The National Human Genome Research Institute (NHGRI), which is part of the National Institutes of Health (NIH), has announced grants of nearly $19 million for developing technologies that could drastically bring down DNA sequencing costs. Many of the projects are utilizing nanotechnology to achieve this motive.
The costs involved in DNA sequencing have reduced considerably due to improvements in technologies, processes and tools. The Advanced DNA Sequencing Technology Program was launched by the NHGRI in 2004. It aimed to produce high-quality genome sequences of approximately 6 billion base pairs for $100,000 each. It surpassed this goal in 2009. Presently, the cost of human genome sequencing is less than $8,000.
The program director for NHGRI's Advanced DNA Sequencing Technology Program, Jeffery A. Schloss stated that many research teams who have received grants will be utilizing nanotechnology. Many projects are using nanoscale devices for DNA sequencing.
The researchers will be using nanoscale structures for precisely manipulating DNA molecules. A single strand of DNA has a diameter of 2 nm, while human hair has a diameter of 100,000 nm. They will be studying nanoscale sensing modes.
Genapsys in Redwood City, CA, has been awarded $3.3 million for developing chip-based DNA sequencing in a gene electronic nano-integrated ultra-sensitive platform. Harvard University researchers have been awarded $3.6 million for developing a scalable graphene nanopore sequencing device.
NIH has granted $4.5 million to GnuBIO for increasing the speed of whole genome sequencing by improving single channel microfluidic instruments. Columbia University researchers have been awarded $1.5 million to develop faster electronics to enable nanopore array-based sequencing.
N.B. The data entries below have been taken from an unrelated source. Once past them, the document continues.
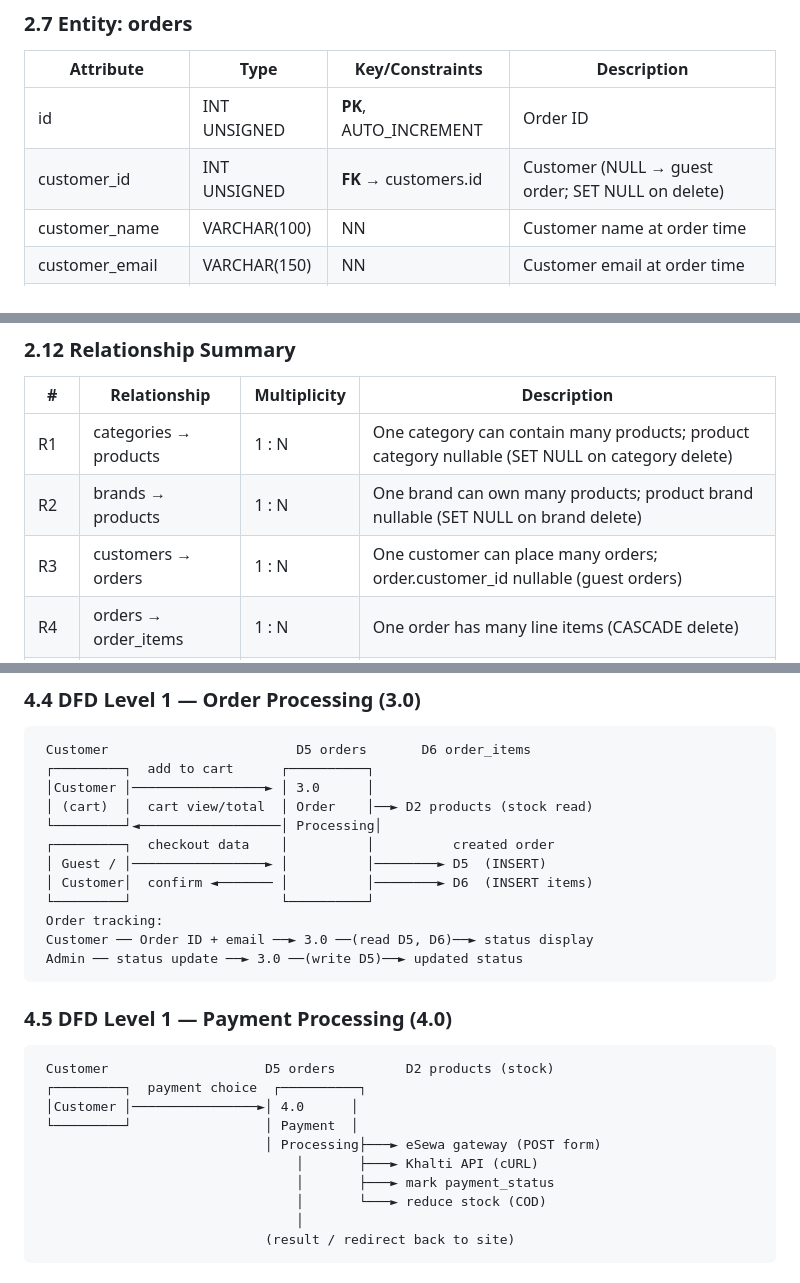
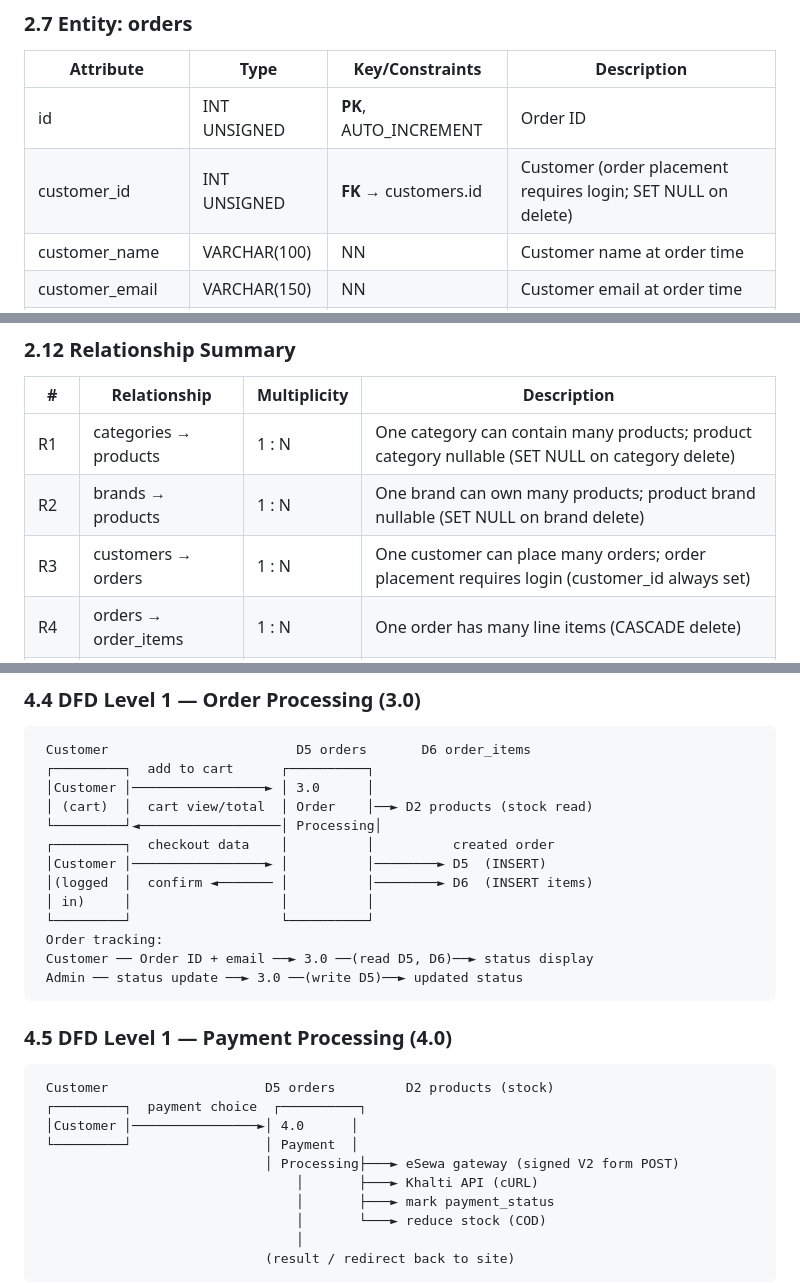
Before and after one commit to Sanskarpra07/shoe_store, a Markdown page: docs/03_system_design.md, 3 parts joined by grey strips. GitHub-like rendering.

Commit message:
docs(design): update actors/UCs, ER and DFD for login-required checkout and signed eSewa V2 flow

```diff
--- a/docs/03_system_design.md
+++ b/docs/03_system_design.md
@@ -109,7 +109,7 @@ Notation used:
 | Attribute       | Type            | Key/Constraints                    | Description                    |
 | --------------- | --------------- | ---------------------------------- | ------------------------------ |
 | id              | INT UNSIGNED    | **PK**, AUTO_INCREMENT             | Order ID                       |
-| customer_id     | INT UNSIGNED    | **FK** → customers.id              | Customer (NULL → guest order; SET NULL on delete) |
+| customer_id     | INT UNSIGNED    | **FK** → customers.id              | Customer (order placement requires login; SET NULL on delete) |
 | customer_name   | VARCHAR(100)    | NN                                 | Customer name at order time    |
 | customer_email  | VARCHAR(150)    | NN                                 | Customer email at order time   |
 | customer_phone  | VARCHAR(20)     | —                                  | Customer phone at order time   |
@@ -169,7 +169,7 @@ Notation used:
 | - | ------------------------------------- | ------------ | ------------------------------------------------------------------------ |
 | R1| categories → products                 | 1 : N        | One category can contain many products; product category nullable (SET NULL on category delete) |
 | R2| brands → products                    | 1 : N        | One brand can own many products; product brand nullable (SET NULL on brand delete) |
-| R3| customers → orders                   | 1 : N        | One customer can place many orders; order.customer_id nullable (guest orders) |
+| R3| customers → orders                   | 1 : N        | One customer can place many orders; order placement requires login (customer_id always set) |
 | R4| orders → order_items                 | 1 : N        | One order has many line items (CASCADE delete)                           |
 | R5| products → order_items               | 1 : N        | One product can appear in many order line items (CASCADE delete)         |
 | R6| customers → reviews                  | 1 : N        | One customer can write many reviews (CASCADE delete)                     |
@@ -426,8 +426,9 @@ Two external entities interact with the system: **Customer** and **Admin/Staff**
  │ (cart)  │  cart view/total  │ Order    │──► D2 products (stock read)
  └─────────┘◄──────────────────│ Processing│
  ┌─────────┐  checkout data    │          │          created order
- │ Guest / │─────────────────► │          │────────► D5  (INSERT)
- │ Customer│  confirm ◄─────── │          │────────► D6  (INSERT items)
+ │Customer │─────────────────► │          │────────► D5  (INSERT)
+ │(logged  │  confirm ◄─────── │          │────────► D6  (INSERT items)
+ │ in)     │                   │          │
  └─────────┘                   └──────────┘
  Order tracking:
  Customer ── Order ID + email ──► 3.0 ──(read D5, D6)──► status display
@@ -441,7 +442,7 @@ Two external entities interact with the system: **Customer** and **Admin/Staff**
  ┌─────────┐  payment choice  ┌──────────┐
  │Customer │────────────────►│ 4.0      │
  └─────────┘                 │ Payment  │
-                             │ Processing├───► eSewa gateway (POST form)
+                             │ Processing├───► eSewa gateway (signed V2 form POST)
                                  │       ├───► Khalti API (cURL)
                                  │       ├───► mark payment_status
                                  │       └───► reduce stock (COD)
```
Also changed, not shown: other parts of docs/03_system_design.md (+5 -5 lines).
Intel, University of Twente, Columbia University, Pacific Biosciences, and Northeastern University are among the other winners of the NIH/ NHGRI grants.